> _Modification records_
Segment Open
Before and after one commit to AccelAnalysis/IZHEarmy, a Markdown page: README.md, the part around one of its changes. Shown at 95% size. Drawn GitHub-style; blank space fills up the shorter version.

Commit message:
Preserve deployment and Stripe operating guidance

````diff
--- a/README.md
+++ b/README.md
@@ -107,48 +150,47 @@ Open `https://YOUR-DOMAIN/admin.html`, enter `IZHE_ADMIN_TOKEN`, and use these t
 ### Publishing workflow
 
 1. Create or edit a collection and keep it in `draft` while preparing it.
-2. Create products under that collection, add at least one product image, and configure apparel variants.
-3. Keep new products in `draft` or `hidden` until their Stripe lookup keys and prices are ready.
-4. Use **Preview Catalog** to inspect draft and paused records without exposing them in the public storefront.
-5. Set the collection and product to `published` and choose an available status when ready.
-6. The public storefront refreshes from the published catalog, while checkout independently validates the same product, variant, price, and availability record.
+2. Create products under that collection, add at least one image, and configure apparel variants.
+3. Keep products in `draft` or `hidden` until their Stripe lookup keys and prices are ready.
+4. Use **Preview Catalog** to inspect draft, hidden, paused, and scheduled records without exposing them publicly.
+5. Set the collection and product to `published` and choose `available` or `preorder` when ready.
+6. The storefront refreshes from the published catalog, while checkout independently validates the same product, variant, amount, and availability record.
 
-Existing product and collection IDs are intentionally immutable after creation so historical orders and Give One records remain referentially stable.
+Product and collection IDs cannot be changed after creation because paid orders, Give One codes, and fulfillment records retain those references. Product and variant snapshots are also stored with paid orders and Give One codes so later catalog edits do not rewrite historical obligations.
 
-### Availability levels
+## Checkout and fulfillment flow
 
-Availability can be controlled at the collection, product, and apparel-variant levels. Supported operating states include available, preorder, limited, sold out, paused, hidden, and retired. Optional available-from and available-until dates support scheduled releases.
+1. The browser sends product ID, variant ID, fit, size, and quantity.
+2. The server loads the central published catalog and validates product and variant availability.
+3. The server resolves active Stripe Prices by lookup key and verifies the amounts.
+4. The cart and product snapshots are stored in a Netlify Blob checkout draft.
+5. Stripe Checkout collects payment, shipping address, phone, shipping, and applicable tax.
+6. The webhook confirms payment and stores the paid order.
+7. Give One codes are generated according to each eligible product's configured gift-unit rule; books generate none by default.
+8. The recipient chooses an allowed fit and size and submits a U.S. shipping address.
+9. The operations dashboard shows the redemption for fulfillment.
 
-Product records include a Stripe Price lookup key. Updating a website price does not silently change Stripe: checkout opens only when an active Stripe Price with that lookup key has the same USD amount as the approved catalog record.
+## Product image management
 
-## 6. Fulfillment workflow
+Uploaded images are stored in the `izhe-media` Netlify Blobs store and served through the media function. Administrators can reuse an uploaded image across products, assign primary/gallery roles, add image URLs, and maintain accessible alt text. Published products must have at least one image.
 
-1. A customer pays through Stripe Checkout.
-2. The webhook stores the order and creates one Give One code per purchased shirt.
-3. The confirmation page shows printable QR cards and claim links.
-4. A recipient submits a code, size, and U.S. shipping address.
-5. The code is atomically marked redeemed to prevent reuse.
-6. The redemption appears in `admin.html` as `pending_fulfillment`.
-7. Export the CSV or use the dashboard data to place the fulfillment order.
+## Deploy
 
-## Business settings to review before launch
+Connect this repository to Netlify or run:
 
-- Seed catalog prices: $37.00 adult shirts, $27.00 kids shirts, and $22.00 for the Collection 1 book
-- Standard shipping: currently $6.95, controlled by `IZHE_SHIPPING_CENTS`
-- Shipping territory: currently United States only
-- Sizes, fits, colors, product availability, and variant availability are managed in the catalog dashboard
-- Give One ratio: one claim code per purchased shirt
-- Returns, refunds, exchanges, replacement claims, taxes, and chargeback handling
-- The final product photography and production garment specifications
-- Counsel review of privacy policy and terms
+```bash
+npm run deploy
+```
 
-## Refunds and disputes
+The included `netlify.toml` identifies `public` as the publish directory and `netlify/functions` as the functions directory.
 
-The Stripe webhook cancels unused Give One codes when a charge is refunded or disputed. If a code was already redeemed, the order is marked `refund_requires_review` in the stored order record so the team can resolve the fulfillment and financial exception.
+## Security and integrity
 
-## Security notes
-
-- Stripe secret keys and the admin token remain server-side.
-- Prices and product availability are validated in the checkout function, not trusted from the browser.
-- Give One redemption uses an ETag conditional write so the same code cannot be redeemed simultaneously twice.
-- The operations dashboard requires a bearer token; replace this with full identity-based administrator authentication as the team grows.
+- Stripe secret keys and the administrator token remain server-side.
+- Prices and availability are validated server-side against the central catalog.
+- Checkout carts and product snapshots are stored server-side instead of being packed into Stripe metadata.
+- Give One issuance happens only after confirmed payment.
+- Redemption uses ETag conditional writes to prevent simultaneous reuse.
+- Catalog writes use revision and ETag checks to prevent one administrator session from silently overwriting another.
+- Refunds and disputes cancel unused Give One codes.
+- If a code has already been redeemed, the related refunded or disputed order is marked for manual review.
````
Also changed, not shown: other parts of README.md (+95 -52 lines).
Segment Closed
> _ACTION ITEM_
Show the lines above with "README".

> _SOLUTION TO THE EXERCISE_
Before and after one commit to AccelAnalysis/IZHEarmy, a Markdown page: README.md, the part around one of its changes. Shown at 95% size. Drawn GitHub-style; blank space fills up the shorter version.
--- a/README.md
+++ b/README.md
Also changed, not shown: other parts of README.md (+95 -52 lines).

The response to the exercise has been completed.